» **TASK GOAL**
The records below need to be set down again exactly; their images stay out.
----- TASK MATERIAL
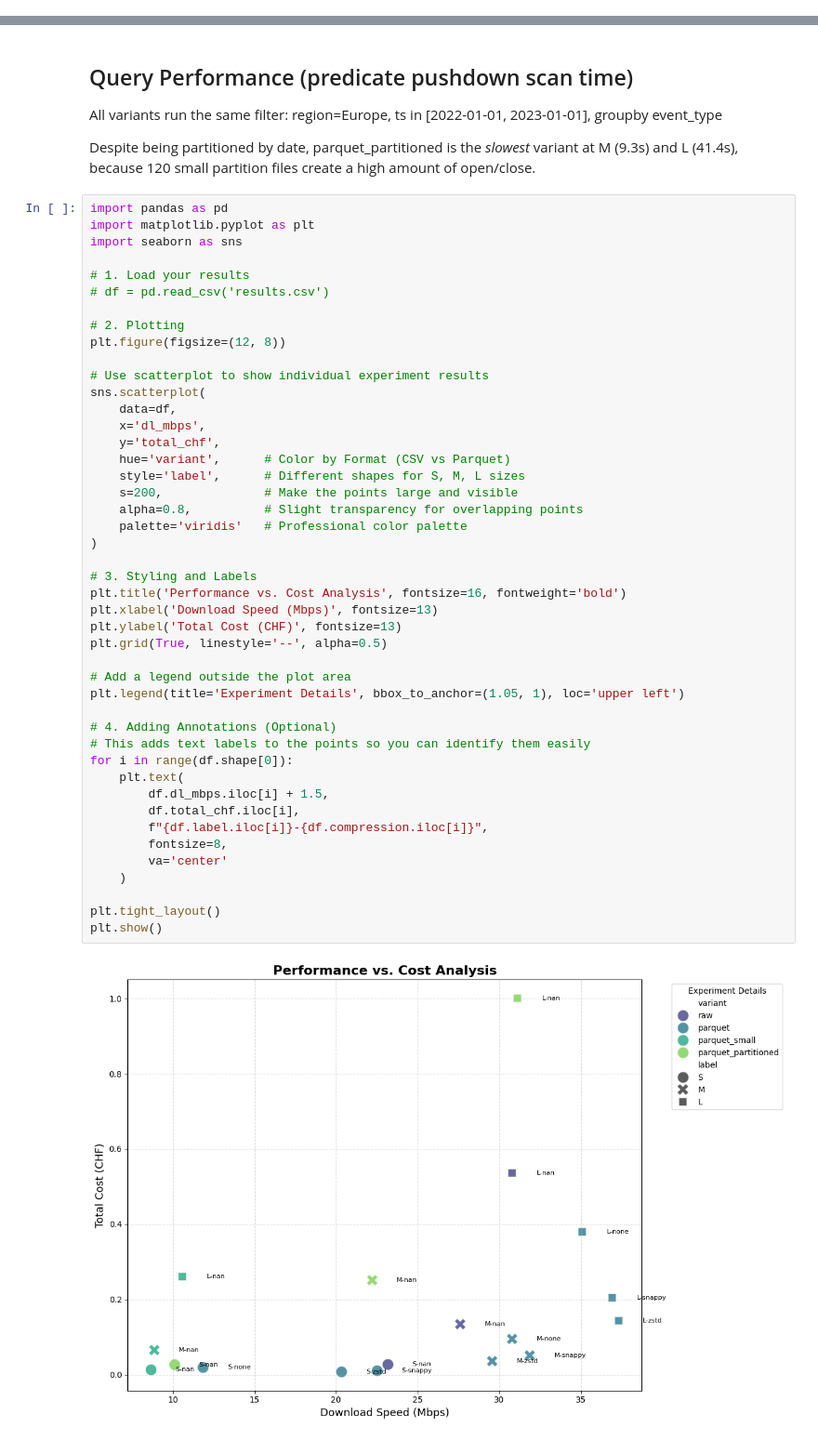
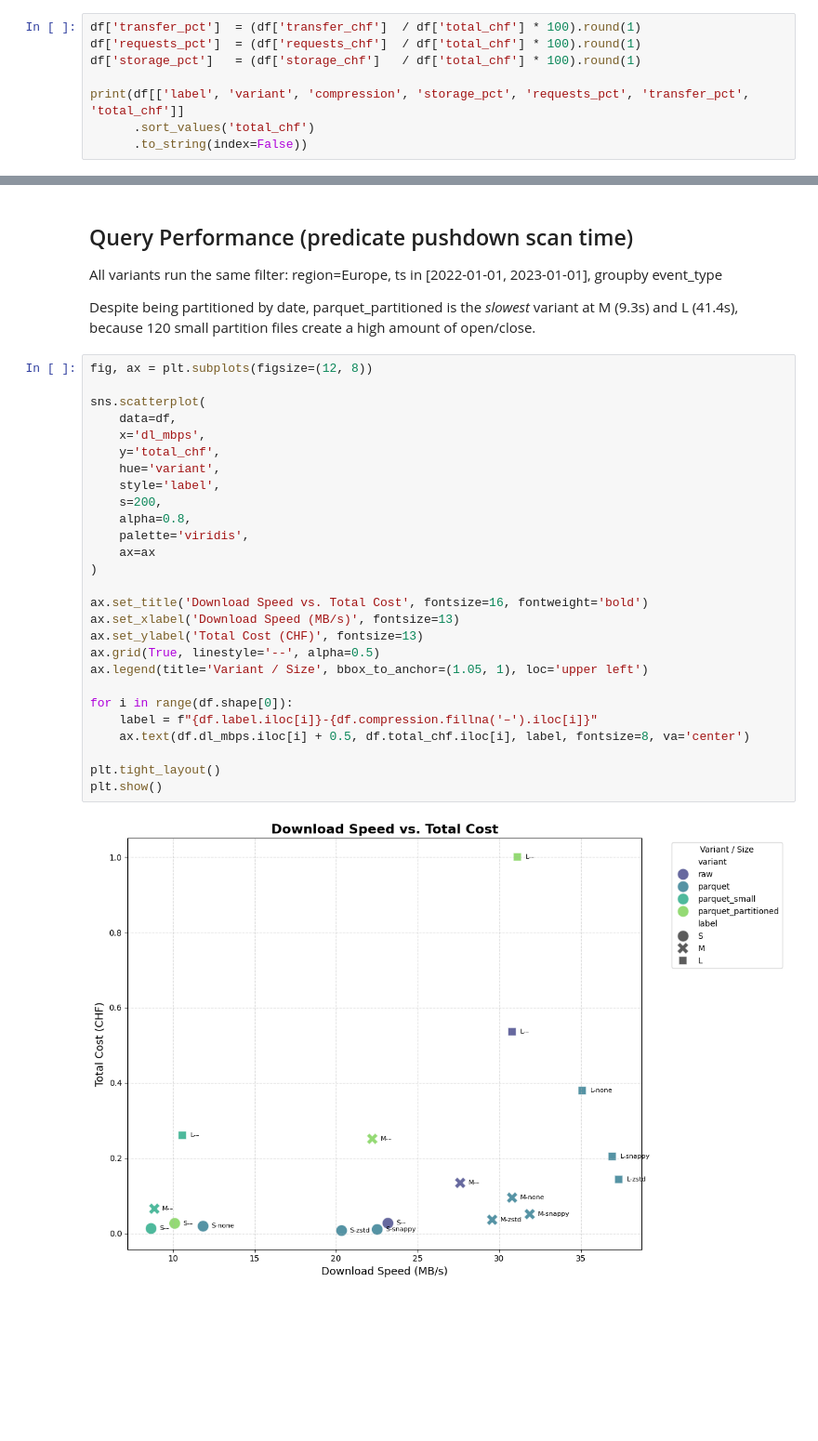
Before and after one commit to a2thesquare/CCBD_Project6, a Jupyter notebook: analysis.ipynb, the cells around one changed output, grey strips where cells are left out. Shown at 93% size. Saved outputs shown, nothing was run; the diff lists cells and outputs as text; blank space fills up the shorter version.

```diff
--- a/analysis.ipynb
+++ b/analysis.ipynb
@@ -107,0 +142,8 @@ plot_query_time(df,filter_partition,'variant','Query Time: Partitioned vs Flat',
+# %%
+df['transfer_pct']  = (df['transfer_chf']  / df['total_chf'] * 100).round(1)
+df['requests_pct']  = (df['requests_chf']  / df['total_chf'] * 100).round(1)
+df['storage_pct']   = (df['storage_chf']   / df['total_chf'] * 100).round(1)
+
+print(df[['label', 'variant', 'compression', 'storage_pct', 'requests_pct', 'transfer_pct', 'total_chf']]
+      .sort_values('total_chf')
+      .to_string(index=False))
@@ -111,49 +179,31 @@ All variants run the same filter: region=Europe, ts in [2022-01-01, 2023-01-01],
 
 Despite being partitioned by date, parquet_partitioned is the *slowest* variant at M (9.3s) and L (41.4s), because 120 small partition files create a high amount of open/close.
 # %%
-import pandas as pd
-import matplotlib.pyplot as plt
-import seaborn as sns
+fig, ax = plt.subplots(figsize=(12, 8))
 
-# 1. Load your results
-# df = pd.read_csv('results.csv')
-
-# 2. Plotting
-plt.figure(figsize=(12, 8))
-
-# Use scatterplot to show individual experiment results
 sns.scatterplot(
     data=df,
     x='dl_mbps',
     y='total_chf',
-    hue='variant',      # Color by Format (CSV vs Parquet)
-    style='label',      # Different shapes for S, M, L sizes
-    s=200,              # Make the points large and visible
-    alpha=0.8,          # Slight transparency for overlapping points
-    palette='viridis'   # Professional color palette
+    hue='variant',
+    style='label',
+    s=200,
+    alpha=0.8,
+    palette='viridis',
+    ax=ax
 )
 
-# 3. Styling and Labels
-plt.title('Performance vs. Cost Analysis', fontsize=16, fontweight='bold')
-plt.xlabel('Download Speed (Mbps)', fontsize=13)
-plt.ylabel('Total Cost (CHF)', fontsize=13)
-plt.grid(True, linestyle='--', alpha=0.5)
+ax.set_title('Download Speed vs. Total Cost', fontsize=16, fontweight='bold')
+ax.set_xlabel('Download Speed (MB/s)', fontsize=13)
+ax.set_ylabel('Total Cost (CHF)', fontsize=13)
+ax.grid(True, linestyle='--', alpha=0.5)
+ax.legend(title='Variant / Size', bbox_to_anchor=(1.05, 1), loc='upper left')
 
-# Add a legend outside the plot area
-plt.legend(title='Experiment Details', bbox_to_anchor=(1.05, 1), loc='upper left')
-
-# 4. Adding Annotations (Optional)
-# This adds text labels to the points so you can identify them easily
 for i in range(df.shape[0]):
-    plt.text(
-        df.dl_mbps.iloc[i] + 1.5,
-        df.total_chf.iloc[i],
-        f"{df.label.iloc[i]}-{df.compression.iloc[i]}",
-        fontsize=8,
-        va='center'
-    )
+    label = f"{df.label.iloc[i]}-{df.compression.fillna('–').iloc[i]}"
+    ax.text(df.dl_mbps.iloc[i] + 0.5, df.total_chf.iloc[i], label, fontsize=8, va='center')
 
 plt.tight_layout()
 plt.show()
 # %% [output]
-[figure, old version]
+[figure, new version]
```
Also changed, not shown: parts of 9 cells of this notebook, 2 other files.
----------
» **EXPECTED ANSWER**
Before and after one commit to a2thesquare/CCBD_Project6, a Jupyter notebook: analysis.ipynb, the cells around one changed output, grey strips where cells are left out. Shown at 93% size. Saved outputs shown, nothing was run; the diff lists cells and outputs as text; blank space fills up the shorter version.

```diff
--- a/analysis.ipynb
+++ b/analysis.ipynb
@@ -107,0 +142,8 @@ plot_query_time(df,filter_partition,'variant','Query Time: Partitioned vs Flat',
+# %%
+df['transfer_pct']  = (df['transfer_chf']  / df['total_chf'] * 100).round(1)
+df['requests_pct']  = (df['requests_chf']  / df['total_chf'] * 100).round(1)
+df['storage_pct']   = (df['storage_chf']   / df['total_chf'] * 100).round(1)
+
+print(df[['label', 'variant', 'compression', 'storage_pct', 'requests_pct', 'transfer_pct', 'total_chf']]
+      .sort_values('total_chf')
+      .to_string(index=False))
@@ -111,49 +179,31 @@ All variants run the same filter: region=Europe, ts in [2022-01-01, 2023-01-01],
 
 Despite being partitioned by date, parquet_partitioned is the *slowest* variant at M (9.3s) and L (41.4s), because 120 small partition files create a high amount of open/close.
 # %%
-import pandas as pd
-import matplotlib.pyplot as plt
-import seaborn as sns
+fig, ax = plt.subplots(figsize=(12, 8))
 
-# 1. Load your results
-# df = pd.read_csv('results.csv')
-
-# 2. Plotting
-plt.figure(figsize=(12, 8))
-
-# Use scatterplot to show individual experiment results
 sns.scatterplot(
     data=df,
     x='dl_mbps',
     y='total_chf',
-    hue='variant',      # Color by Format (CSV vs Parquet)
-    style='label',      # Different shapes for S, M, L sizes
-    s=200,              # Make the points large and visible
-    alpha=0.8,          # Slight transparency for overlapping points
-    palette='viridis'   # Professional color palette
+    hue='variant',
+    style='label',
+    s=200,
+    alpha=0.8,
+    palette='viridis',
+    ax=ax
 )
 
-# 3. Styling and Labels
-plt.title('Performance vs. Cost Analysis', fontsize=16, fontweight='bold')
-plt.xlabel('Download Speed (Mbps)', fontsize=13)
-plt.ylabel('Total Cost (CHF)', fontsize=13)
-plt.grid(True, linestyle='--', alpha=0.5)
+ax.set_title('Download Speed vs. Total Cost', fontsize=16, fontweight='bold')
+ax.set_xlabel('Download Speed (MB/s)', fontsize=13)
+ax.set_ylabel('Total Cost (CHF)', fontsize=13)
+ax.grid(True, linestyle='--', alpha=0.5)
+ax.legend(title='Variant / Size', bbox_to_anchor=(1.05, 1), loc='upper left')
 
-# Add a legend outside the plot area
-plt.legend(title='Experiment Details', bbox_to_anchor=(1.05, 1), loc='upper left')
-
-# 4. Adding Annotations (Optional)
-# This adds text labels to the points so you can identify them easily
 for i in range(df.shape[0]):
-    plt.text(
-        df.dl_mbps.iloc[i] + 1.5,
-        df.total_chf.iloc[i],
-        f"{df.label.iloc[i]}-{df.compression.iloc[i]}",
-        fontsize=8,
-        va='center'
-    )
+    label = f"{df.label.iloc[i]}-{df.compression.fillna('–').iloc[i]}"
+    ax.text(df.dl_mbps.iloc[i] + 0.5, df.total_chf.iloc[i], label, fontsize=8, va='center')
 
 plt.tight_layout()
 plt.show()
 # %% [output]
-[figure, old version]
+[figure, new version]
```
Also changed, not shown: parts of 9 cells of this notebook, 2 other files.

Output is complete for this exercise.